Entries shown ->
──────────

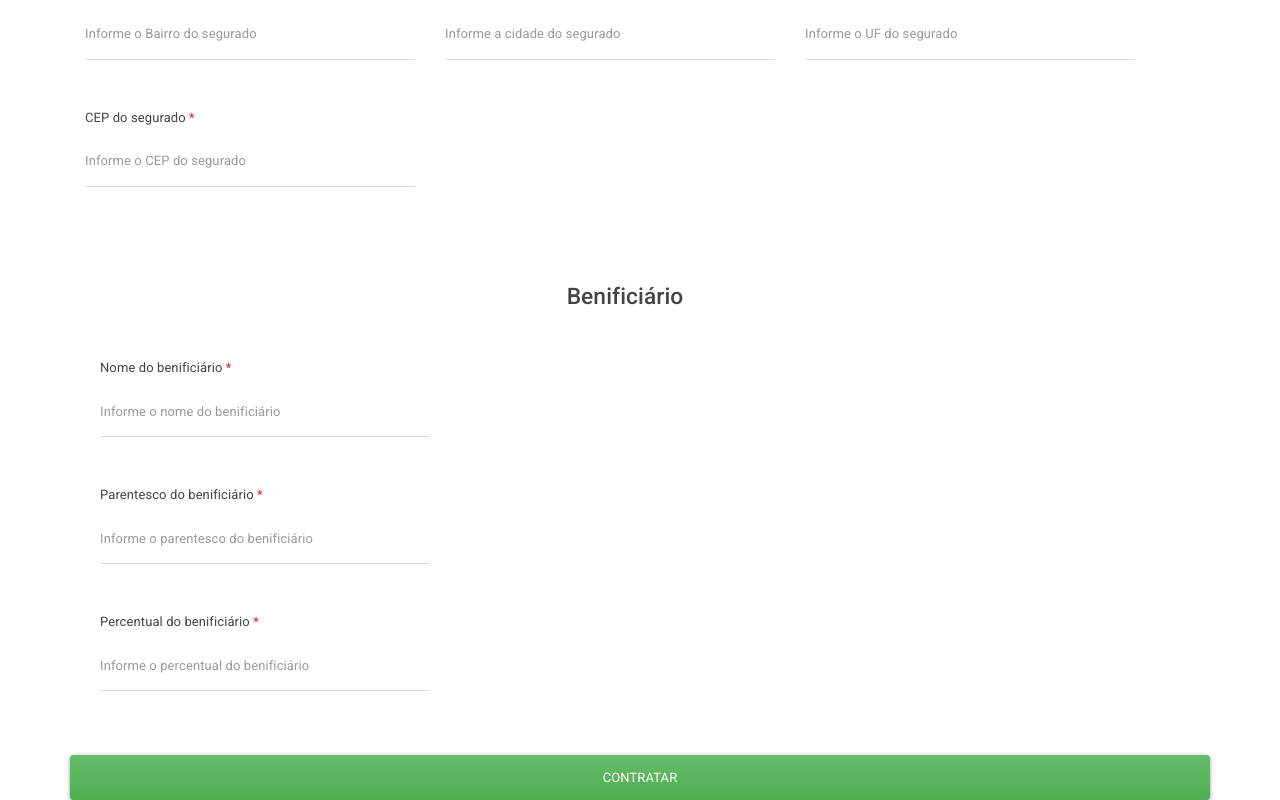
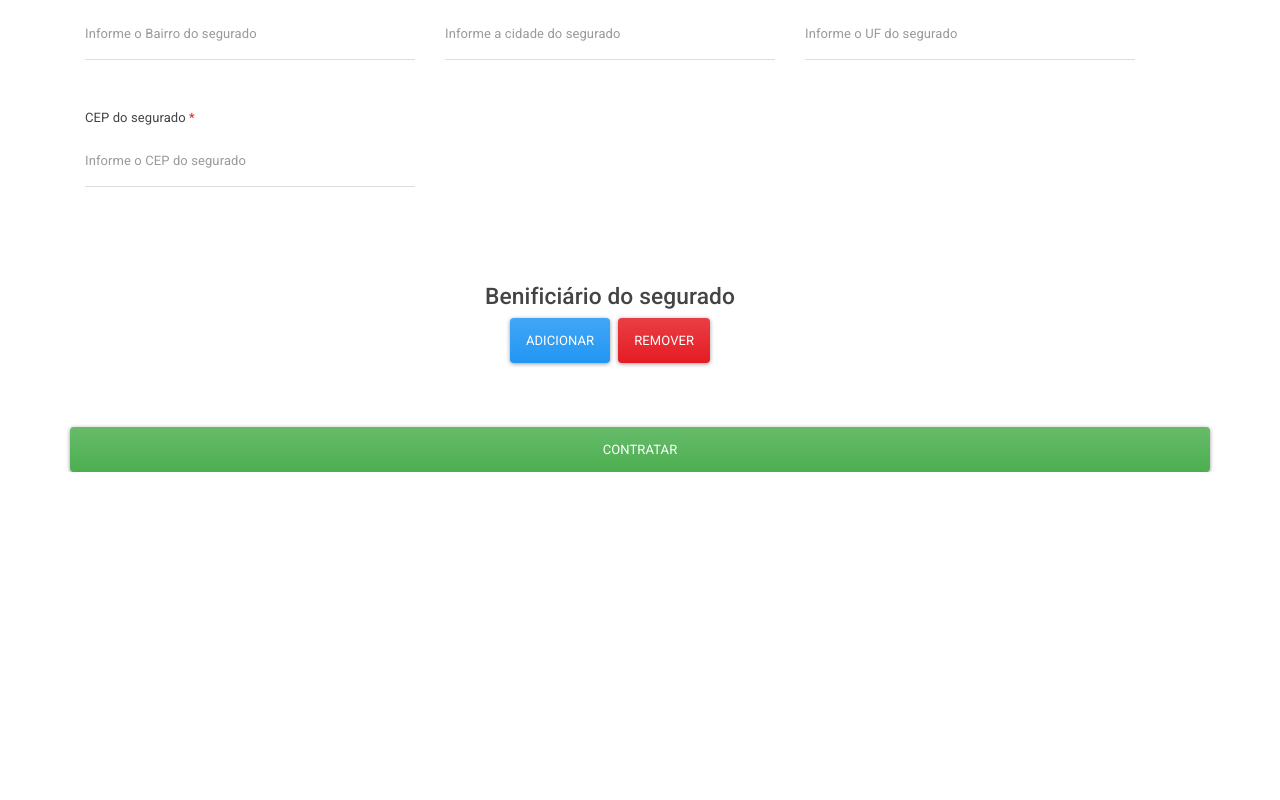
Before and after one commit to WemersonPD/lis-web-frontend-v2, an Angular app: page /seguro-individual-plano-form in a window 1280 px wide. Shown: the part 1759-2559 px from the top of the page. After the commit the page ends 2231 px from the top, so only its background shows below. Built offline with nearby package versions, Linux system fonts and the light colour scheme.

Commit message:
Add form beneficio segurado (sem validacao

```diff
--- a/src/app/seguro-individual-plano/seguro-individual-plano-form/seguro-individual-plano-form.component.html
+++ b/src/app/seguro-individual-plano/seguro-individual-plano-form/seguro-individual-plano-form.component.html
@@ -544,35 +544,66 @@
           ></app-mensagem-erro>
         </div>
       </div>
-      <div formGroupName="Beneficiarios" class="col-12">
-        <h3 class="text-center col-12 my-5">Benificiário</h3>
+      <div class="col-12 row">
+        <h3 class="mr-2 text-center col-12 mt-5">Benificiário do segurado</h3>
+        <div class="col-12 d-flex justify-content-center mb-5">
+          <button
+            (click)="addBeneficiario()"
+            type="button"
+            class="btn btn-primary mr-2"
+          >
+            Adicionar
+          </button>
+          <button
+            (click)="removerBeneficiario()"
+            type="button"
+            class="btn btn-danger"
+          >
+            Remover
+          </button>
+        </div>
+
+        <div
+          formArrayName="Beneficiarios"
+          *ngFor="
+            let beneficiario of seguroIndividualPlanoForm.get(
+              'Segurado.Beneficiarios'
+            ).value;
+            let i = index
+          "
+          class="col-12 row"
+        >
+          <div [formGroupName]="i" class="col-12 row">
             <div class="form-group col-4 mb-5">
-          <label>Nome do benificiário <span class="text-danger">*</span></label>
+              <label
+                >Nome do benificiário <span class="text-danger">*</span></label
+              >
               <input
                 type="text"
                 class="form-control"
                 formControlName="Nome"
                 placeholder="Informe o nome do benificiário"
               />
-          <app-mensagem-erro
+              <!-- <app-mensagem-erro
                 texto="O nome do benificiário é inválido"
                 *ngIf="
+
                   seguroIndividualPlanoForm.get('Segurado.Beneficiarios.Nome')
                     .errors?.required &&
-              seguroIndividualPlanoForm.get('Segurado.Beneficiarios.Nome').dirty
+                  seguroIndividualPlanoForm.get('Segurado.Beneficiarios.Nome')
+                    .dirty
                 "
               ></app-mensagem-erro>
               <app-mensagem-erro
-            texto="O Nome não deve conter mais de 50 caracteres"
+                texto="O nome não deve conter mais de 50 caracteres"
                 *ngIf="
                   seguroIndividualPlanoForm.get('Segurado.Beneficiarios.Nome')
                     .dirty &&
                   seguroIndividualPlanoForm.get('Segurado.Beneficiarios.Nome')
                     .errors?.maxlength
                 "
-          ></app-mensagem-erro>
+              ></app-mensagem-erro> -->
             </div>
-
             <div class="form-group col-4 mb-5">
               <label
                 >Parentesco do benificiário
@@ -584,7 +615,7 @@
                 formControlName="Parentesco"
                 placeholder="Informe o parentesco do benificiário"
               />
-          <app-mensagem-erro
+              <!-- <app-mensagem-erro
                 texto="O parentesco do benificiário é inválido"
                 *ngIf="
                   seguroIndividualPlanoForm.get('Segurado.Beneficiarios.Parentesco')
@@ -592,7 +623,7 @@
                   seguroIndividualPlanoForm.get('Segurado.Beneficiarios.Parentesco')
                     .dirty
                 "
-          ></app-mensagem-erro>
+              ></app-mensagem-erro> -->
             </div>
             <div class="form-group col-4 mb-5">
               <label
@@ -605,7 +636,7 @@
                 formControlName="Percentual"
                 placeholder="Informe o percentual do benificiário"
               />
-          <app-mensagem-erro
+              <!-- <app-mensagem-erro
                 texto="O Percentual do benificiário é inválido"
                 *ngIf="
                   seguroIndividualPlanoForm.get('Segurado.Beneficiarios.Percentual')
@@ -613,9 +644,19 @@
                   seguroIndividualPlanoForm.get('Segurado.Beneficiarios.Percentual')
                     .dirty
                 "
-          ></app-mensagem-erro>
+              ></app-mensagem-erro> -->
             </div>
           </div>
+        </div>
+      </div>
+      <!-- <div formArrayName="Beneficiarios" class="col-12 row">
+
+
+
+      </div>
+      <div formGroupName="Agregados col-12 row">
+        <h3 class="text-center col-12">Agregados do segurado</h3>
+      </div> -->
     </div>
     <!-- Segurado até aqui -->
     <button type="submit" class="btn btn-success mt-3 col-12">Contratar</button>
--- a/src/app/seguro-individual-plano/seguro-individual-plano-form/seguro-individual-plano-form.component.ts
+++ b/src/app/seguro-individual-plano/seguro-individual-plano-form/seguro-individual-plano-form.component.ts
@@ -1,5 +1,5 @@
 import { Component, OnInit } from '@angular/core';
-import { FormBuilder, FormGroup, Validators } from '@angular/forms';
+import { FormArray, FormBuilder, FormGroup, Validators } from '@angular/forms';
 
 @Component({
   templateUrl: './seguro-individual-plano-form.component.html',
@@ -54,11 +54,7 @@ export class SeguroIndividualPlanoFormComponent implements OnInit {
         TelefoneResidencial: ['', []],
         TelefoneComercial: ['', []],
         TelefoneCelular: ['', []],
-        Beneficiarios: this.formBuilder.group({
-          Nome: ['', [Validators.required, Validators.maxLength(50)]],
-          Parentesco: ['', [Validators.required]],
-          Percentual: ['', [Validators.required]],
-        }),
+        Beneficiarios: this.formBuilder.array([]),
         Agregados: this.formBuilder.group({
           Cpf: [
             '',
@@ -82,4 +78,25 @@ export class SeguroIndividualPlanoFormComponent implements OnInit {
     const form = this.seguroIndividualPlanoForm.getRawValue();
     console.log(form);
   }
+
+  addBeneficiario(): void {
+    const segurado = this.getSegurado();
+    const beneficiario = segurado.controls.Beneficiarios as FormArray;
+    beneficiario.push(
+      this.formBuilder.group({
+        Nome: ['', [Validators.required, Validators.maxLength(50)]],
+        Parentesco: ['', [Validators.required]],
+        Percentual: ['', [Validators.required]],
+      })
+    );
+  }
+  removerBeneficiario() {
+    const segurado = this.getSegurado();
+    const beneficiario = segurado.controls.Beneficiarios as FormArray;
+    beneficiario.removeAt(beneficiario.length - 1);
+  }
+
+  getSegurado(): FormGroup {
+    return this.seguroIndividualPlanoForm.controls.Segurado as FormGroup;
+  }
 }
```
Lines whose indentation alone changed are shown as unchanged.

──────────

Requirement -> A complete answer reproduces every line of the records in which the word "type" occurs.

Your solution ->
+            type="button"
+            type="button"
                 type="text"
     <button type="submit" class="btn btn-success mt-3 col-12">Contratar</button>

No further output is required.